Sedimentology, Stratigraphic Evolution and Provenance of the Cambrian – Lower Ordovician Potsdam Group in the Ottawa Embayment and Quebec Basin

Title: Sedimentology, Stratigraphic Evolution and Provenance of the Cambrian – Lower Ordovician Potsdam Group in the Ottawa Embayment and Quebec Basin
Authors: Lowe, David
Date: 2016

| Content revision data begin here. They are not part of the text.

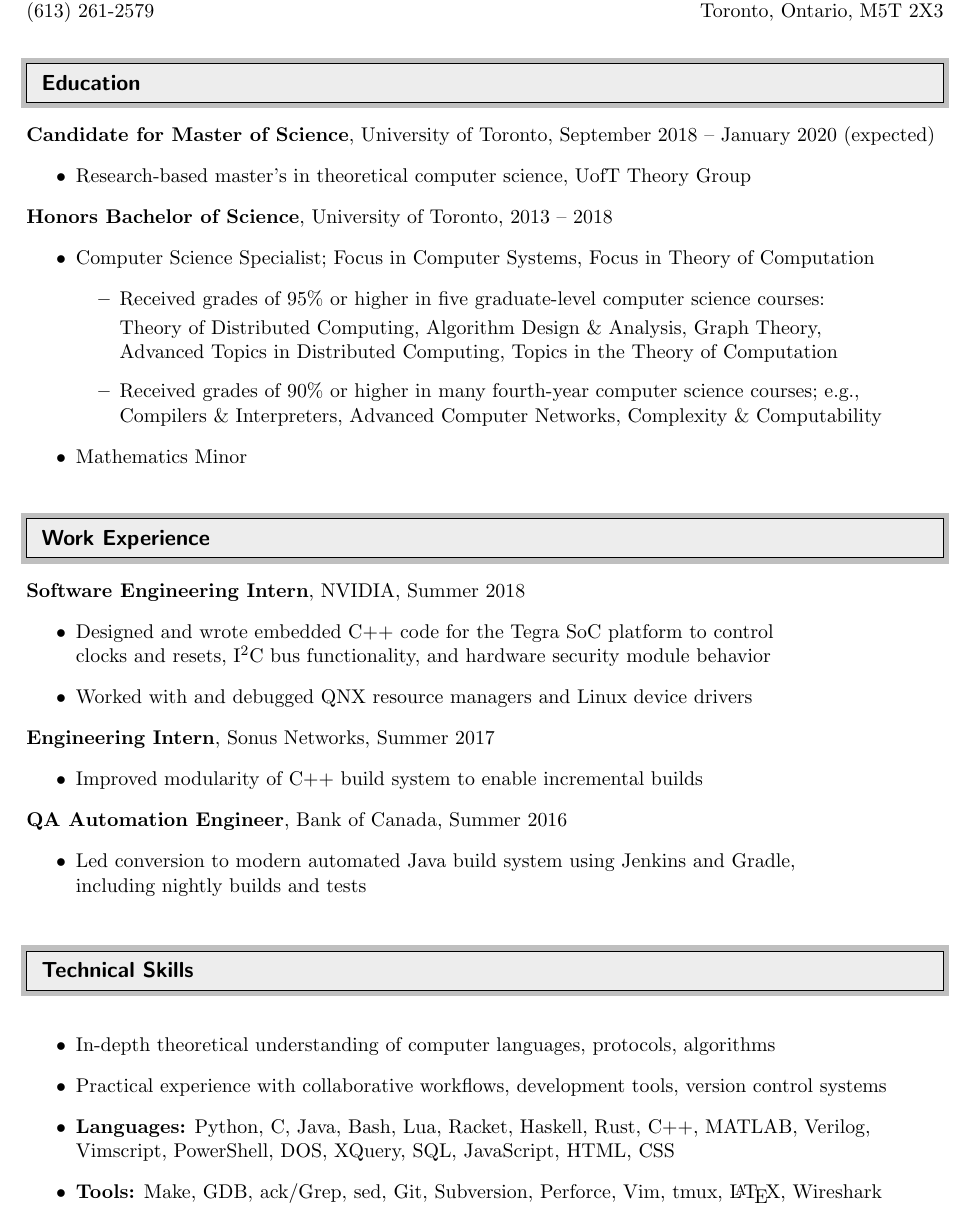
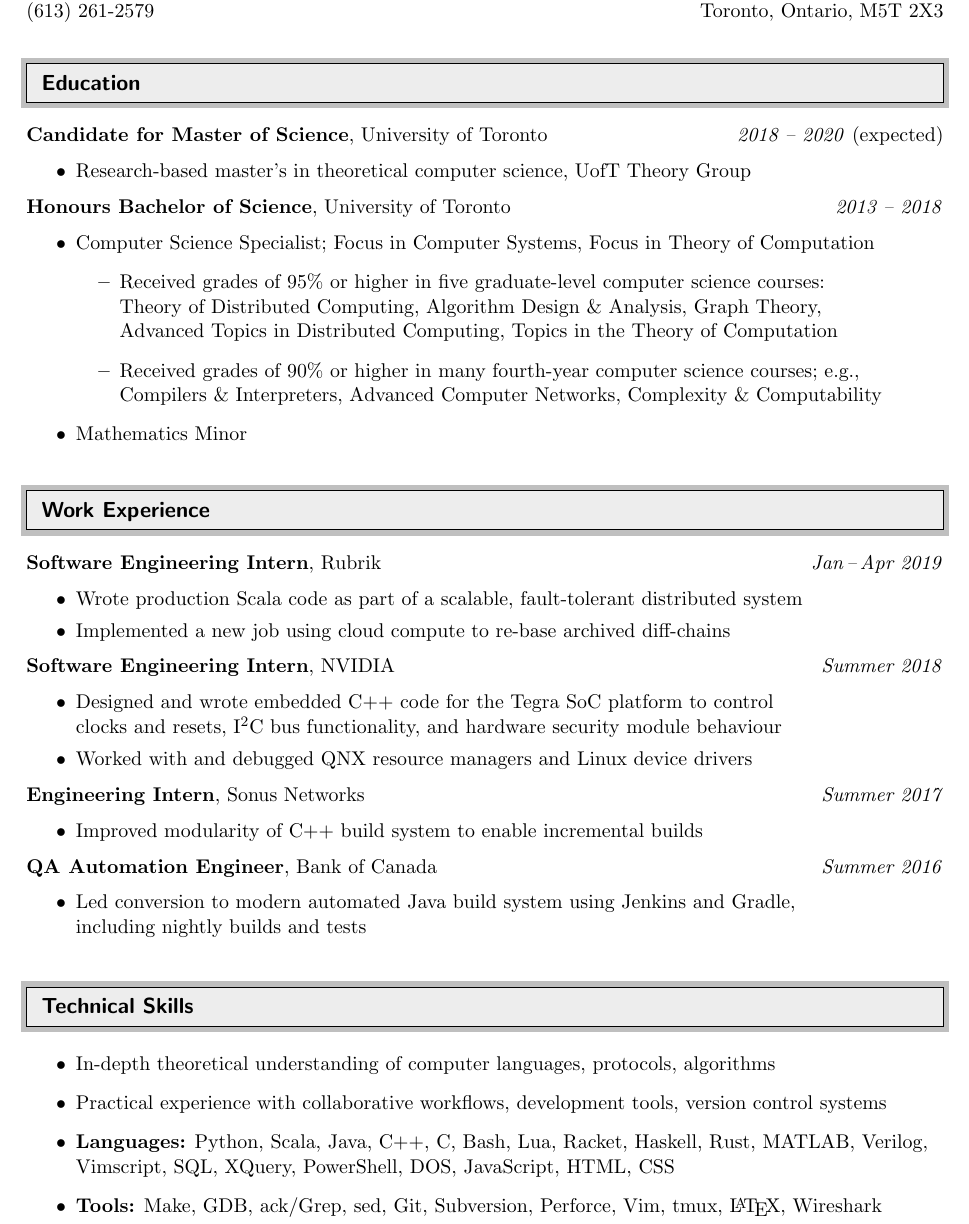
Before and after one commit to khollbach/resume, a LaTeX CV (kevan-hollbach-resume.tex): part of the page, cut so that both start at the same text. Compiled offline with pdfLaTeX.

Commit message:
Add Rubrik to resume
Add Scala to languages, micro-adjust spacing in a few places, and change
formatting of dates to be right-justified.

```diff
--- a/kevan-hollbach-resume.tex
+++ b/kevan-hollbach-resume.tex
@@ -85,17 +85,15 @@ khollbach@gmail.com & 203 -- 105 McCaul St \\
 
 %%%%%%%%%%%%%%%%%%%%%%%%%%%%%%
 
-\textbf{Candidate for Master of Science},
-University of Toronto,
-September 2018 -- January 2020 (expected)
+\textbf{Candidate for Master of Science}, University of Toronto \hfill
+\emph{2018 -- 2020} (expected)
 \begin{itemize}
 \item
     Research-based master's in theoretical computer science, UofT Theory Group
 \end{itemize}
 
-\textbf{Honors Bachelor of Science},
-University of Toronto,
-2013 -- 2018
+\textbf{Honours Bachelor of Science}, University of Toronto \hfill
+\emph{2013 -- 2018}
 \begin{itemize}
 \item
     Computer Science Specialist;
@@ -104,7 +102,7 @@ University of Toronto,
     \begin{itemize}
     \item
         Received grades of 95\% or higher in
-        five graduate-level computer science courses: \\[2pt]
+        five graduate-level computer science courses: \\
         Theory of Distributed Computing,
         Algorithm Design \& Analysis,
         Graph Theory, \\
@@ -127,31 +125,39 @@ University of Toronto,
 
 %%%%%%%%%%%%%%%%%%%%%%%%%%%%%%
 
-\textbf{Software Engineering Intern},
-NVIDIA,
-Summer 2018
+\textbf{Software Engineering Intern}, Rubrik \hfill
+\emph{Jan\,--\,Apr 2019}
+\begin{itemize}
+\item
+    Wrote production Scala code as part of a scalable, fault-tolerant
+    distributed system \\[-2pt]
+\item
+    Implemented a new job using cloud compute to re-base archived
+    diff-chains
+\end{itemize}
+
+\textbf{Software Engineering Intern}, NVIDIA \hfill
+\emph{Summer 2018}
 \begin{itemize}
 \item
     Designed and wrote embedded C++ code for
     the Tegra SoC platform to control \\
     clocks and resets, I$^2$C bus functionality,
-    and hardware security module behavior
+    and hardware security module behaviour \\[-2pt]
 \item
     Worked with and debugged QNX resource managers and Linux device drivers
 \end{itemize}
 
-\textbf{Engineering Intern},
-Sonus Networks,
-Summer 2017
+\textbf{Engineering Intern}, Sonus Networks \hfill
+\emph{Summer 2017}
 \begin{itemize}
 \item
     Improved modularity of C++ build system
     to enable incremental builds
 \end{itemize}
 
-\textbf{QA Automation Engineer},
-Bank of Canada,
-Summer 2016
+\textbf{QA Automation Engineer}, Bank of Canada \hfill
+\emph{Summer 2016}
 \begin{itemize}
 \item
     Led conversion to modern automated Java build system using Jenkins and
@@ -161,7 +167,7 @@ Summer 2016
 
 %%%%%%%%%%%%%%%%%%%%%%%%%%%%%%
 
-\resheading{Technical Skills}
+\resheading{Technical Skills} \\
 
 %%%%%%%%%%%%%%%%%%%%%%%%%%%%%%
 
@@ -174,14 +180,11 @@ Summer 2016
     development tools, version control systems
 \item
     \textbf{Languages:}
-    Python, C, Java,
-    Bash, Lua,
-    Racket, Haskell,
-    Rust, C++,
-    MATLAB, Verilog,
-    Vimscript,
-    PowerShell, DOS,
-    XQuery, SQL,
+    Python, Scala, Java,
+    C++, C, Bash, Lua,
+    Racket, Haskell, Rust,
+    MATLAB, Verilog, Vimscript,
+    SQL, XQuery, PowerShell, DOS,
     JavaScript, HTML, CSS
 \item
     \textbf{Tools:}
```
Also changed, not shown: kevan-hollbach-resume.pdf.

Abstract: The Cambrian – Lower Ordovician Potsdam Group is a mostly siliciclastic unit that provides important insight into the paleoenvironmental, geologic and tectonic history of Early Paleozoic Laurentia. Nevertheless, in spite of 178 years of study the Potsdam in the Ottawa Embayment and Quebec Basin remains poorly understood. Also poorly understood is how the Potsdam relates with coeval strata regionally. In this work six siliciclastic paleoenvironments are recognized: (a) braided fluvial, (b) ephemeral fluvial, (c) aeolian, (d) coastal sabkha, (e) tide-dominated marine and (f) open-coast tidal flat. Fluvial strata were examined in particular detail and interpreted to consist of two end-member kinds. Braided fluvial deposits are dominated by low-relief bars formed in wide, shallow channels; however where basement structures limited the lateral growth of channels, flows were deeper and bar deposits thicker and higher angle. In contrast, ephemeral fluvial strata are dominated by sheetflood splay sedimentation with rare preservation of scour-filling supercritical bedform strata – all later subjected to aeolian reworking. In the upper Potsdam, alternating ephemeral and braided fluvial strata provide a record of climate change, which, respectively, correlate with documented global cool (arid) and warm (humid) periods during the Late Cambrian and Early Ordovician. Three allounits are recognized in Potsdam strata, recording regional episodes of sedimentation and facilitating correlation with coeval strata throughout eastern North America. These correlations, aided with provenance data from detrital zircons, show that changes in the areal distribution of sediment supply, accommodation and deposition/erosion were principally controlled by episodic reactivation of the Neoproterozoic Ottawa graben, which then periodically modified the stratigraphic expression of the ongoing Sauk transgression. Specifically, episodes of tectonic reactivation occurred during late Early to Middle Cambrian (allounit 1), late Middle to early Late Cambrian (allounits 2 – 3 unconformity), and Earliest Ordovician (allounits 3 – 4 unconformity). The earliest episode is correlated to regional extension of southern Laurentia, whereas the latter two are linked to peri-Laurentian accretion events that triggered reactivation of the Ottawa graben via the Missisquoi oceanic fracture zone.
CollectionThèses, 2011 - // Theses, 2011 -